# Data supplied
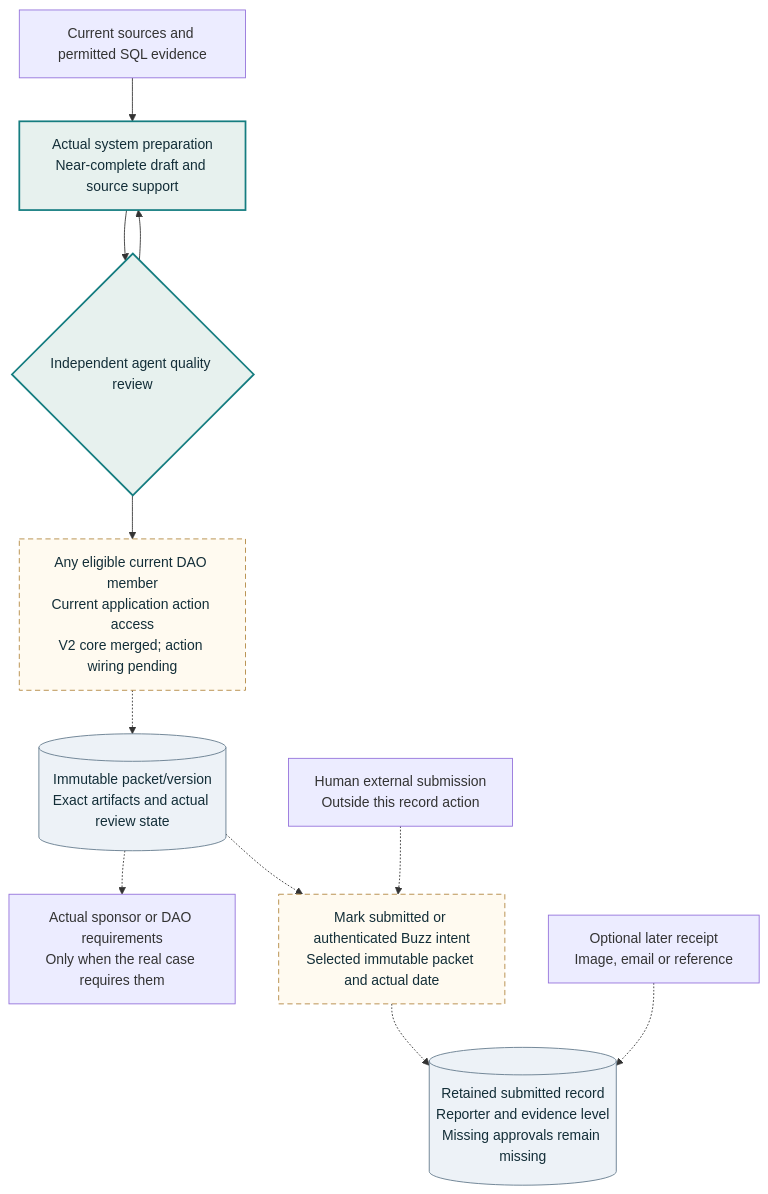
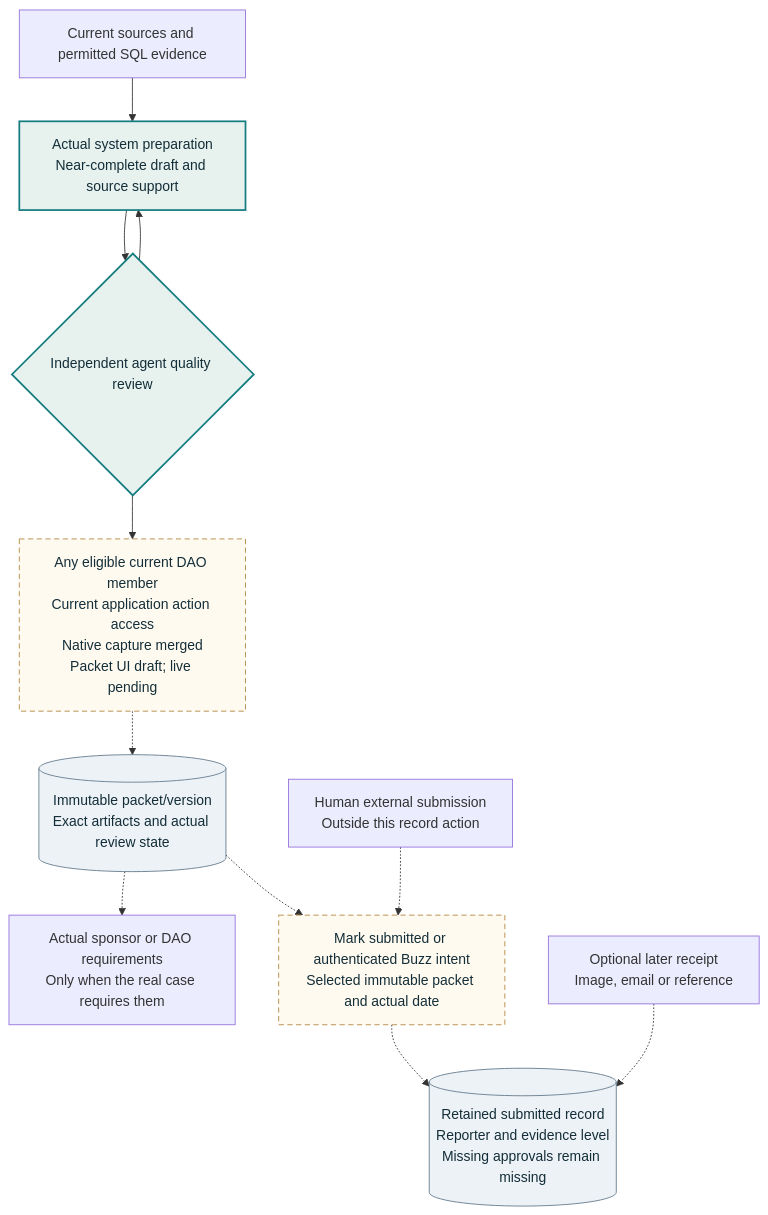
The diagram in docs/architecture/diagrams/grant-review-governance.mmd (NetRxn/Inertia), drawn with Mermaid before and after one commit. The commit also changed 22 other files, not shown here.

Commit message:
docs: sync prioritized roadmap and source qualification artifacts

```diff
--- a/docs/architecture/diagrams/grant-review-governance.mmd
+++ b/docs/architecture/diagrams/grant-review-governance.mmd
@@ -1,19 +1,19 @@
 flowchart TB
  S["Current sources and permitted SQL evidence"] --> D["Actual system preparation<br/>Near-complete draft and source support"]
  D --> Q{"Independent agent quality review"}
  Q --> D
- Q --> H["Any eligible current DAO member<br/>Current application action access<br/>V2 core merged; action wiring pending"]
+ Q --> H["Any eligible current DAO member<br/>Current application action access<br/>Native capture merged<br/>Packet UI draft; live pending"]
  H -.-> P[("Immutable packet/version<br/>Exact artifacts and actual review state")]
  P -.-> G["Actual sponsor or DAO requirements<br/>Only when the real case requires them"]
  P -.-> A["Mark submitted or authenticated Buzz intent<br/>Selected immutable packet and actual date"]
  X["Human external submission<br/>Outside this record action"] -.-> A
  A -.-> R[("Retained submitted record<br/>Reporter and evidence level<br/>Missing approvals remain missing")]
  E["Optional later receipt<br/>Image, email or reference"] -.-> R
  class D,Q core
  class H,A planned
  class P,R store
 
  classDef core fill:#e7f1ee,stroke:#157d80,color:#132e38,stroke-width:2px
  classDef planned fill:#fffaf0,stroke:#b1853e,color:#132e38,stroke-dasharray:6 4
  classDef reviewed fill:#f5f0ff,stroke:#8064a2,color:#132e38
  classDef store fill:#edf2f7,stroke:#61788b,color:#132e38
```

# Problem statement
The response must contain each line above that holds the string "application".

# Output
- Q --> H["Any eligible current DAO member<br/>Current application action access<br/>V2 core merged; action wiring pending"]
+ Q --> H["Any eligible current DAO member<br/>Current application action access<br/>Native capture merged<br/>Packet UI draft; live pending"]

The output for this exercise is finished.